Mitra began his presentation by discussing the change of ASTD to ATD. He indicated this is important because we are developing talent. He then showed a Wordle created from a collection of top research documents for the past year focusing on learning. He could not find the word teacher. He noted that 100 years ago we did not have telephones, tvs, computers, etc. How did that world operate?

The age of empires

During the 16-20th centuries, we needed lots of people. However, they needed to be all the same and they did not need to be creative. We had a machine that created these people, it is called a school.

  • Soldiers – needed to be the same, obey orders, not creative.
  • Clerks – need to read and write. Do math in heads. follow instructions. Sit long period of time. Not creative
  • Factory workers – Stand in same spot for hours. Follow instructions. Not creative.

These properties are no longer important.


Mitra then proceeded to shows items that have disappeared:

  • fountain pens
  • reel to reels
  • slide rule
  • record player
  • camera

Everything went into phone

Mitra showed a stage coach. Stage coach drivers were essential to travel at this time. Then cars were invented… passengers became the drivers. Because we are creative, and drove creatively, new roads and rules changed. We are now moving to cars that drive themselves. Grandchildren will wonder what driving is. Even concepts disappear.

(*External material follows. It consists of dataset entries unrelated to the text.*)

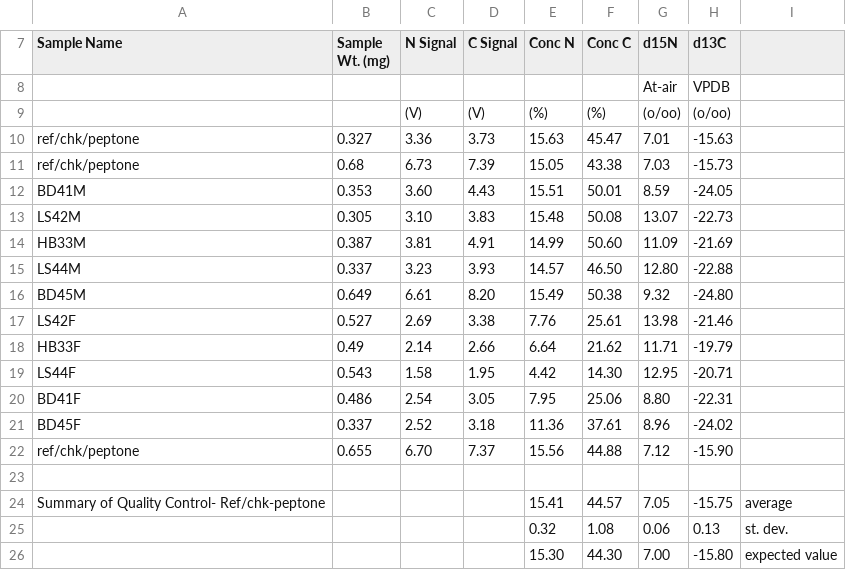
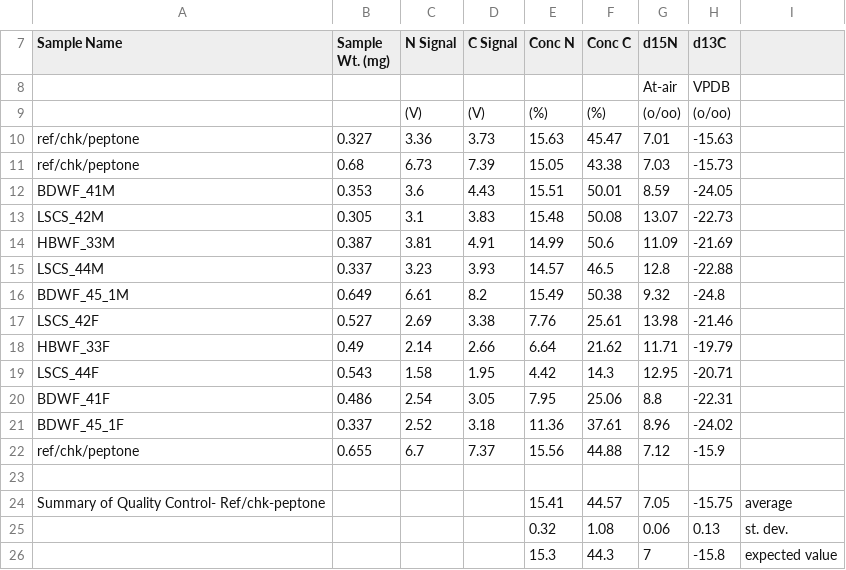
Before and after one commit to jonah-bacon/beaufort-fish-trophic-analysis, a CSV file: data/wooller Isotope class release 22Mar31.csv, drawn as a sheet; only a part is shown, gaps mark what is left out; removed rows and columns are numbered as before the commit, all else as after; the diff names each change by its address in the sheet, - before the commit and + after, or states it on an @@ line.

Commit message:
Updated csv with correct sample names

```diff
--- a/data/wooller Isotope class release 22Mar31.csv
+++ b/data/wooller Isotope class release 22Mar31.csv
-A12 (Sample Name): BD41M
+A12 (Sample Name): BDWF_41M
-C12 (N Signal): 3.60
+C12 (N Signal): 3.6
-A13 (Sample Name): LS42M
+A13 (Sample Name): LSCS_42M
-C13 (N Signal): 3.10
+C13 (N Signal): 3.1
-A14 (Sample Name): HB33M
+A14 (Sample Name): HBWF_33M
-F14 (Conc C): 50.60
+F14 (Conc C): 50.6
-A15 (Sample Name): LS44M
+A15 (Sample Name): LSCS_44M
-F15 (Conc C): 46.50
+F15 (Conc C): 46.5
-G15 (d15N): 12.80
+G15 (d15N): 12.8
-A16 (Sample Name): BD45M
+A16 (Sample Name): BDWF_45_1M
-D16 (C Signal): 8.20
+D16 (C Signal): 8.2
-H16 (d13C): -24.80
+H16 (d13C): -24.8
-A17 (Sample Name): LS42F
+A17 (Sample Name): LSCS_42F
-A18 (Sample Name): HB33F
+A18 (Sample Name): HBWF_33F
-A19 (Sample Name): LS44F
+A19 (Sample Name): LSCS_44F
-F19 (Conc C): 14.30
+F19 (Conc C): 14.3
-A20 (Sample Name): BD41F
+A20 (Sample Name): BDWF_41F
-G20 (d15N): 8.80
+G20 (d15N): 8.8
-A21 (Sample Name): BD45F
+A21 (Sample Name): BDWF_45_1F
-C22 (N Signal): 6.70
+C22 (N Signal): 6.7
-H22 (d13C): -15.90
+H22 (d13C): -15.9
-row 26:  |  |  |  | 15.30 | 44.30 | 7.00 | -15.80 | expected value
+row 26:  |  |  |  | 15.3 | 44.3 | 7 | -15.8 | expected value
```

Hole in the wall

Mitra was looking for software developers. During the time, he was providing rich people software development lessons. They would come back and tell him that their kids were gifted. He noted that rich kids were not necessarily gifted… they simply have access to computers. What would happen if he gave slum children a computer.

In 8 hours, these slum children were browsing the Internet. He repeated the experiment with the same results. Unsupervised children given access to a safe public Internet will go from zero skill to average secretary in 9 months.

Teachers found out that their English became perfect while turning in homework. The children found a search engine. These were the first attempts of the passengers trying to drive the car.

With text to speech, students had improved their language skills by teaching the computer to write properly. They had to first learn how to pronounce the words properly. These kids also learned biotechnology of DNA on their own at 12 years old by surfing the Internet. Groups of children using the Internet can learn anything.

Granny Cloud

Mitra observed how a grandmother coaches kids. They use admiration to pull out more from learners. As a result, he created the granny cloud. The presence of a friendly mediator can improve self-organized learning.

Self-organizing learning environments (SOLE)

Learning is great but what about assessment. We need assessment that matches the real world. Right now, schools do not assess how learners learn in the real world.

Please tell us the time of day, but do not use a watch.

These types of assessments are based on creating the same type of people. The world and its needs have changed. Allowing the internet into the exam hall will change everything and teaching would also be different.

School in the cloud

Hole in the wall + granny cloud + SOLE = School in the Cloud

The School in the Cloud, learning will be much different. If the teachers are not as interesting as an xbox then the must make themselves more interesting.

This group will be explorers. They will not be the same.

Mitra and team are also doing experiments teaching adults. For example, adults were tasked with setting up a scaffold. One team was taught by school, the other by YouTube. The YouTube team did it much quicker. The problem we currently face is that we are conditioning learners to wait for direction.

We need to prepare learners for learning by giving them the right opportunities, and then get out of their way.

My head is still buzzing because of this presentation. Because of Google and YouTube, self-directed learning is on the rise. How will schools adjust to benefit from this transformation?